The Milwaukee Brewers have had a long-running history of struggling to develop quality pitchers through their minor league system. These days though, it appears that narrative may be changing. While young big leaguer Jimmy Nelson and top prospects like Jorge Lopez, Josh Hader, Cody Ponce, Devin Williams, and Junior Guerra tend to get the bulk of the headlines, the Brewers are flush with intriguing pitching talent from the top to bottom of their farm system.
One such player is 23-year-old hurler Jon Perrin. The big righty was a 27th-round draft pick in 2015 by the Brewers, selected 811th overall after completing his senior season of an up-and-down career at Oklahoma State that saw him post a 3.18 ERA and 200 strikeouts in 240.0 innings pitched. Normally a late-round pick, especially one who was drafted as a college senior, wouldn’t be worth following all that closely. However Perrin’s body of work since signing with Milwaukee has made him nearly impossible to ignore.
After a brief debut at rookie-level Helena in 2015, Perrin was promoted to low-A Wisconsin. His run-prevention numbers in Appleton weren’t especially noteworthy as he wound up logging a 4.31 ERA in in 39.2 innings pitched. He was hurt by a .347 BABIP against, however, and his FIP of 2.54 was much more impressive. Perhaps most exciting of all was the fact that he posted a 34:4 K/BB ratio while allowing just one home run with a 47 percent ground ball rate.
Perrin began the 2016 season once again with the Timber Rattlers and was simply dominant from the get-go. Showcasing outstanding control, Perrin allowed just a 2.50 ERA in his first six starts covering an even 36.0 innings pitched. Perrin struck out 47 of the 140 batters that he faced (33.5 percent), including starts with 10 and 14 Ks. Perhaps even more incredibly, Perrin walked only one (!) opposing hitter and it wasn’t until his sixth and final start with the Timber Rattlers. He allowed just one home run while holding hitters to 48 percent ground ball rate, allowing him to work to an incredible 1.33 FIP.
Perrin received a well-deserved promotion to high-A Brevard County on May 10th, and he’s currently a member of the Manatees starting rotation. His first start was another terrific one that saw him allow just one earned run across six innings while striking out four and walking one. His latest start with Brevard County was his first bit of blemish on the year, however, and he struggled with his command while allowing four runs and walking four batters in four innings.
Perrin is an imposing figure on the mound, standing at 6’5″ and tipping the scales at around 220 lbs. He throws a from a three-quarters arm slot with a fastball that sits in the low-90s and features plenty of movement. Video snippets posted by the Brewers Prospects Twitter give fans an early glimpse:

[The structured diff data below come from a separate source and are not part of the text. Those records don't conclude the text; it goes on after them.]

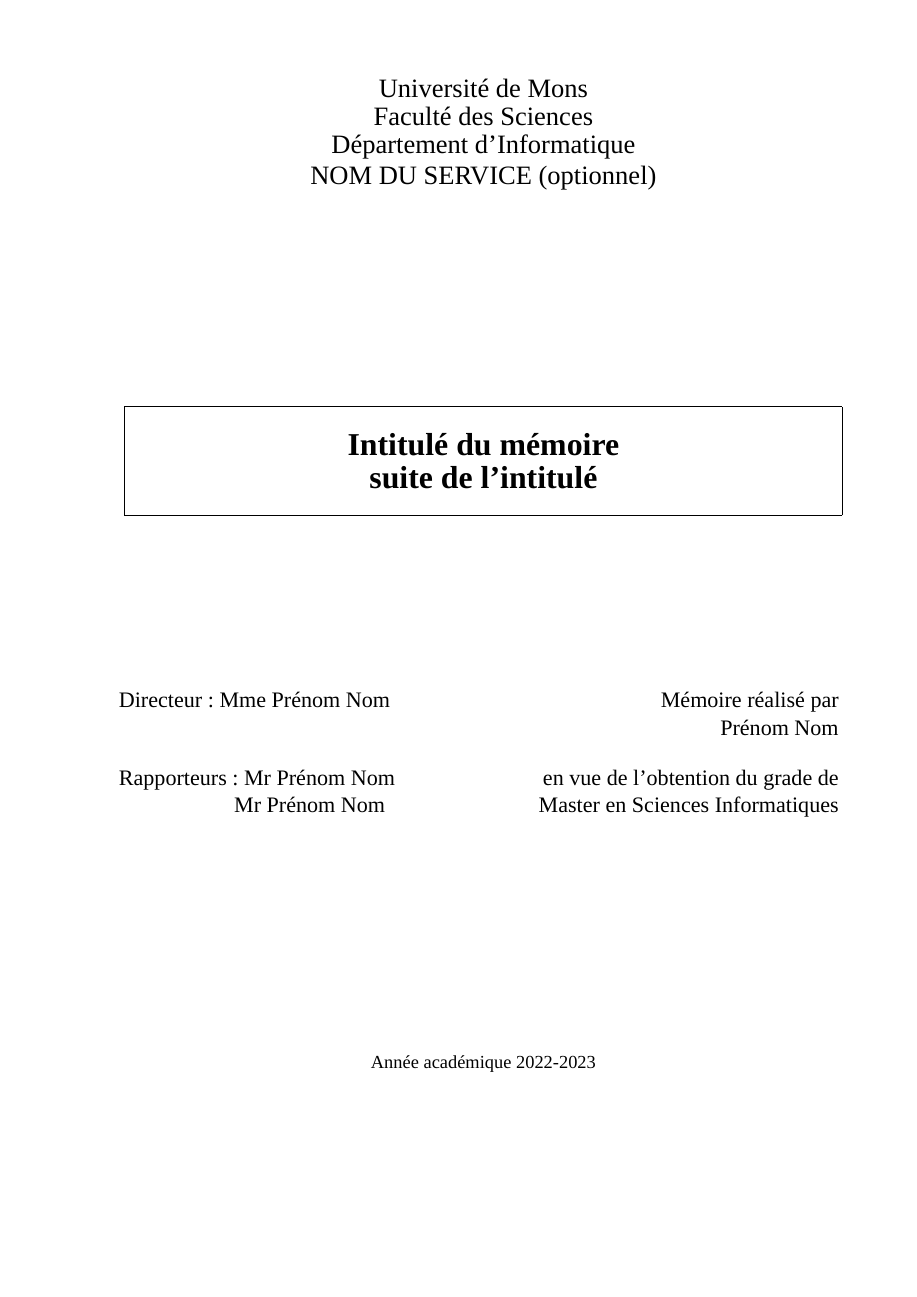
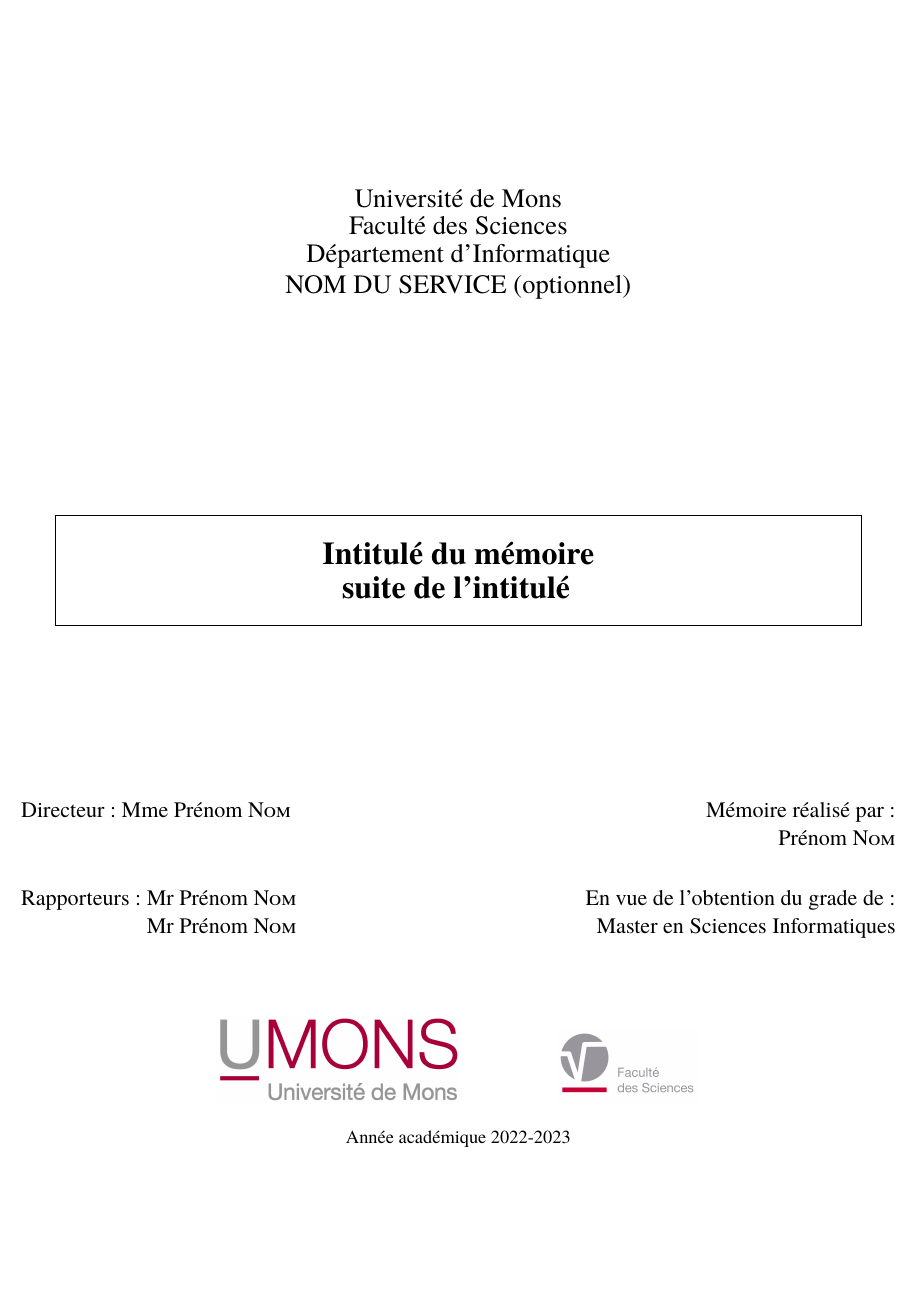
Before and after one commit to Alpha-balde/latex-ci, a LaTeX document (files/template_umons.tex): the whole page. Compiled offline with XeLaTeX; a missing font is replaced by an installed copy or a similar font.

Commit message:
add template_umons

```diff
--- a/files/template_umons.tex
+++ b/files/template_umons.tex
@@ -2,9 +2,15 @@
 \documentclass[12pt,a4paper,oneside]{article}
 
 % --- Gestion des polices et langues (Moderne pour LuaLaTeX) ---
-\usepackage[french]{babel} % 'french' au lieu de 'frenchb'
-\usepackage{fontspec}      % Requis pour LuaLaTeX
-\setmainfont{Times New Roman} % Remplace \usepackage{times}
+\usepackage[french]{babel}
+\usepackage{fontspec}
+
+% Utilisation d'une police équivalente à Times installée sur les serveurs Linux
+\setmainfont{texgyretermes-regular.otf}[
+  BoldFont = texgyretermes-bold.otf,
+  ItalicFont = texgyretermes-italic.otf,
+  BoldItalicFont = texgyretermes-bolditalic.otf
+]
 
 % --- Maths ---
 \usepackage{amsmath}
@@ -16,60 +22,65 @@
 \usepackage{tabularx}
 \usepackage{url}
 
-% --- Suppression de inputenc et fontenc ---
-% LuaLaTeX gère l'UTF-8 et les polices T1 nativement via fontspec.
-
-% --- Mise en page ---
-\setlength{\hoffset}{-42.2pt}
-\setlength{\oddsidemargin}{0pt}
-\setlength{\evensidemargin}{0pt}
-\setlength{\textwidth}{570pt}
-\setlength{\textheight}{845pt}
-\setlength{\topmargin}{-115pt}
-\setlength{\footskip}{30pt}
-\setlength{\headsep}{40pt}
-\setlength{\headheight}{0pt}
-\setlength{\marginparsep}{0pt}
+% --- Mise en page (Optimisée) ---
+\usepackage{geometry}
+\geometry{
+    textwidth=570pt,
+    textheight=845pt,
+    top=1cm,
+    bottom=2cm,
+    headheight=0pt,
+    headsep=40pt,
+    footskip=30pt,
+    includeheadfoot
+}
 
 \begin{document}
 \begin{titlepage}
 \vspace*{0.95cm}
 \begin{center}
-\textnormal{\Large{Université de Mons}}\\[0.3em] % Accents directs autorisés en UTF-8
-\textnormal{\Large{Faculté des Sciences}}\\[0.3em]
-\textnormal{\Large{Département d'Informatique}}\\[0.3em]
-\textnormal{\Large{NOM DU SERVICE (optionnel)}}
+    {\Large Université de Mons}\\[0.3em]
+    {\Large Faculté des Sciences}\\[0.3em]
+    {\Large Département d'Informatique}\\[0.3em]
+    {\Large NOM DU SERVICE (optionnel)}
 \end{center}
+
 \vspace*{4cm}
+
 \begin{center}
 \fbox{
-\begin{minipage}{16cm}
-\centering
-\vspace*{0.5cm}\textbf{\LARGE{Intitulé du mémoire}}\\[0.5em]
-\textbf{\LARGE{suite de l'intitulé}}\vspace*{0.5cm}
-\end{minipage}
+    \begin{minipage}{0.9\textwidth}
+        \centering
+        \vspace*{0.5cm}
+        \textbf{\LARGE Intitulé du mémoire}\\[0.5em]
+        \textbf{\LARGE suite de l'intitulé}
+        \vspace*{0.5cm}
+    \end{minipage}
 }
 \end{center}
+
 \vspace*{3cm}
 
 \begin{center}
-\large
-\begin{tabular*}{16.7cm}{@{\extracolsep{\fill}}lr}
-Directeur : Mme Prénom \textsc{Nom} & Mémoire réalisé par\\
-& Prénom \textsc{Nom}\\[1em]
-Rapporteurs : Mr Prénom \textsc{Nom} & en vue de l'obtention du grade de\\
-\hspace{26.4mm}Mr Prénom \textsc{Nom} & Master en Sciences Informatiques
-\end{tabular*}
+    \large
+    \begin{tabularx}{\textwidth}{@{}X r@{}}
+        Directeur : Mme Prénom \textsc{Nom} & Mémoire réalisé par :\\
+        & Prénom \textsc{Nom}\\[1.5em]
+        Rapporteurs : Mr Prénom \textsc{Nom} & En vue de l'obtention du grade de :\\
+        \phantom{Rapporteurs : }Mr Prénom \textsc{Nom} & Master en Sciences Informatiques
+    \end{tabularx}
 \end{center}
 
-\vspace*{4cm}
+\vspace*{\vfill} % Pousse le logo vers le bas de la page
+
 \begin{center}
-% Attention : assurez-vous que ces images existent dans votre repo
-% \includegraphics[height=2cm]{UMONS-logo.jpg}
-% \hspace{3cm}
-% \includegraphics[height=1.7cm]{FS-logo.jpg}
-\\[1em]
-Année académique 2022-2023
+    % Si les fichiers images ne sont pas présents, compilez sans ces lignes
+    % ou vérifiez qu'ils sont dans le dossier 'files/'
+    \includegraphics[height=2cm]{UMONS-logo.jpg}
+    \hspace{2cm}
+    \includegraphics[height=1.7cm]{FS-logo.jpg}
+    \\[1em]
+    Année académique 2022-2023
 \end{center}
 
 \end{titlepage}
```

— Brewers Prospects (@BrewerProspect) May 2, 2016
He complements his fastball with a slider that gets sharp downward movement and breaks away from righties as well as a changeup. He has gotten plenty of swings-and-misses on the slider and can spot the changeup for strikes.
— Brewers Prospects (@BrewerProspect) May 7, 2016
It’s important to keep in mind that at 23 years old, Perrin was a good year older than his average opponent while pitching in the Midwest League. A good bit of his domination is likely due to using his advanced command to take advantage of young hitters that are still learning the strike zone. Obviously one cannot totally ignore a 47:1 K/BB ratio, but it’ll be interesting to see how he responds to more age-appropriate competition in the Florida State League.
Expectations for Perrin’s future should therefore be tempered at this point. He’s more of a back-end starter/organizational depth type player, but for a player who was selected in the 27th round of the draft that would still be excellent value to be realized. Of course, that’s if Perrin even plans to continue his baseball career much longer.
Jon graduated OK State with a bachelor’s degree in history and spoke recently with David Laurila of Fangraphs about his future aspirations. Perrin took the LSAT over the offseason and in his Twitter bio, he describes himself as a “Current Milwaukee Brewers farmhand. Future Lawyer.” The Olathe, Kansas native told Laurila:
“I don’t think it’s going to happen, but if I get into Harvard, I’m probably going to be out of here. I love the game, but I think I can do more good in this world with a degree from Harvard Law School than I ever could playing baseball.”
I’m sure that while the Brewers would no doubt support Perrin if his law-school dreams are realized, they are selfishly hoping that his baseball career will continue and eventually bring him to the mound at Miller Park.